### What you are asked to do
Below are the entries; count how many lines contain the word "della" and reply with that number alone.
◆ ◆ ◆ ◆
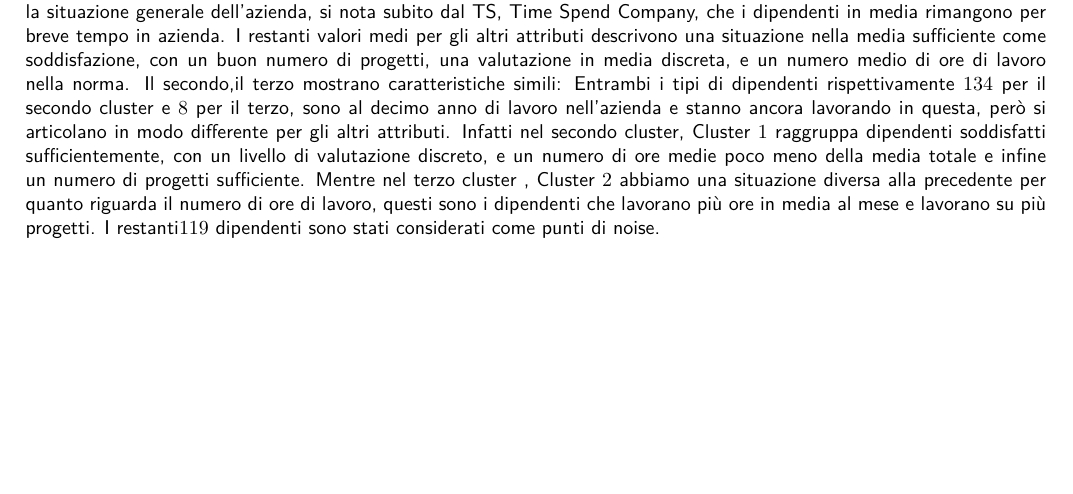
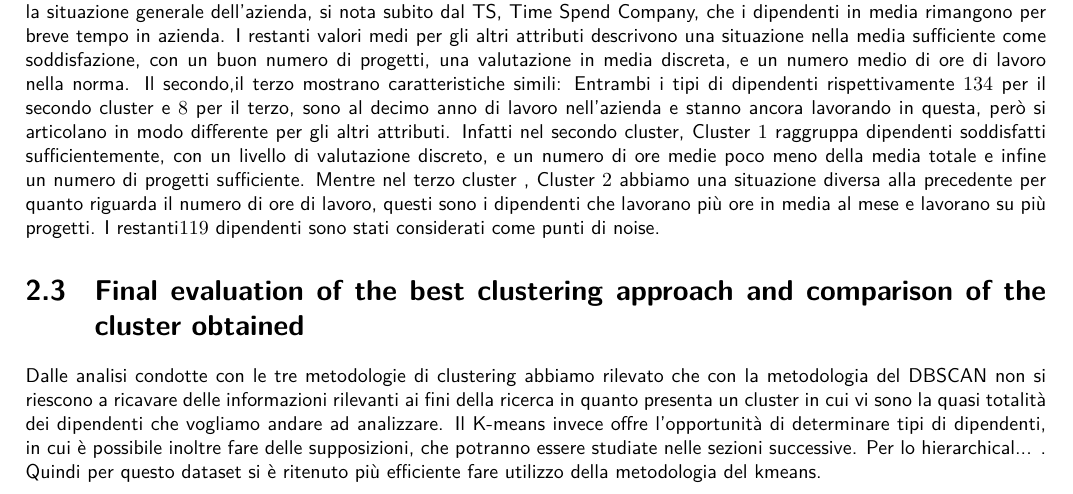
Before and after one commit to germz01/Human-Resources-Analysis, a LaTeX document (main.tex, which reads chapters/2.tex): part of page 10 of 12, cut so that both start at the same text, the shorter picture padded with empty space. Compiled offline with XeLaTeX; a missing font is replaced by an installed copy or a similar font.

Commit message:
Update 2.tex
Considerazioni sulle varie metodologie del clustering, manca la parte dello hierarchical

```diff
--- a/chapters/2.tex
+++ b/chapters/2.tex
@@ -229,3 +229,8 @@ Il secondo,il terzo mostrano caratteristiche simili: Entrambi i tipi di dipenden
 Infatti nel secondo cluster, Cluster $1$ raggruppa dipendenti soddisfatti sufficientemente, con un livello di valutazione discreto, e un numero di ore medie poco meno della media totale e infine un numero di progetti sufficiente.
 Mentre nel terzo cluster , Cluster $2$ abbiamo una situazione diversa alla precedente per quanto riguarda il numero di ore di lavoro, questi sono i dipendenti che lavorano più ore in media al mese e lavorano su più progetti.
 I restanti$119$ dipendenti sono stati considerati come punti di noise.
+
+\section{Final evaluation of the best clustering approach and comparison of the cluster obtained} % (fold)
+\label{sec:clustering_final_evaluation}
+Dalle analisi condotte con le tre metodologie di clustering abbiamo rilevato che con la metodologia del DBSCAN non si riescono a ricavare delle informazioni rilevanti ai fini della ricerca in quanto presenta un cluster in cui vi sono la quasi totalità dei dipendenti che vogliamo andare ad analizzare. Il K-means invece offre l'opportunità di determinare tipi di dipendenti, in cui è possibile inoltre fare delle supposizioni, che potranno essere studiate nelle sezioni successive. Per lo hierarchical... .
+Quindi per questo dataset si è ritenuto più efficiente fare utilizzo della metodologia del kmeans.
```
◆ ◆ ◆ ◆
### Output below
3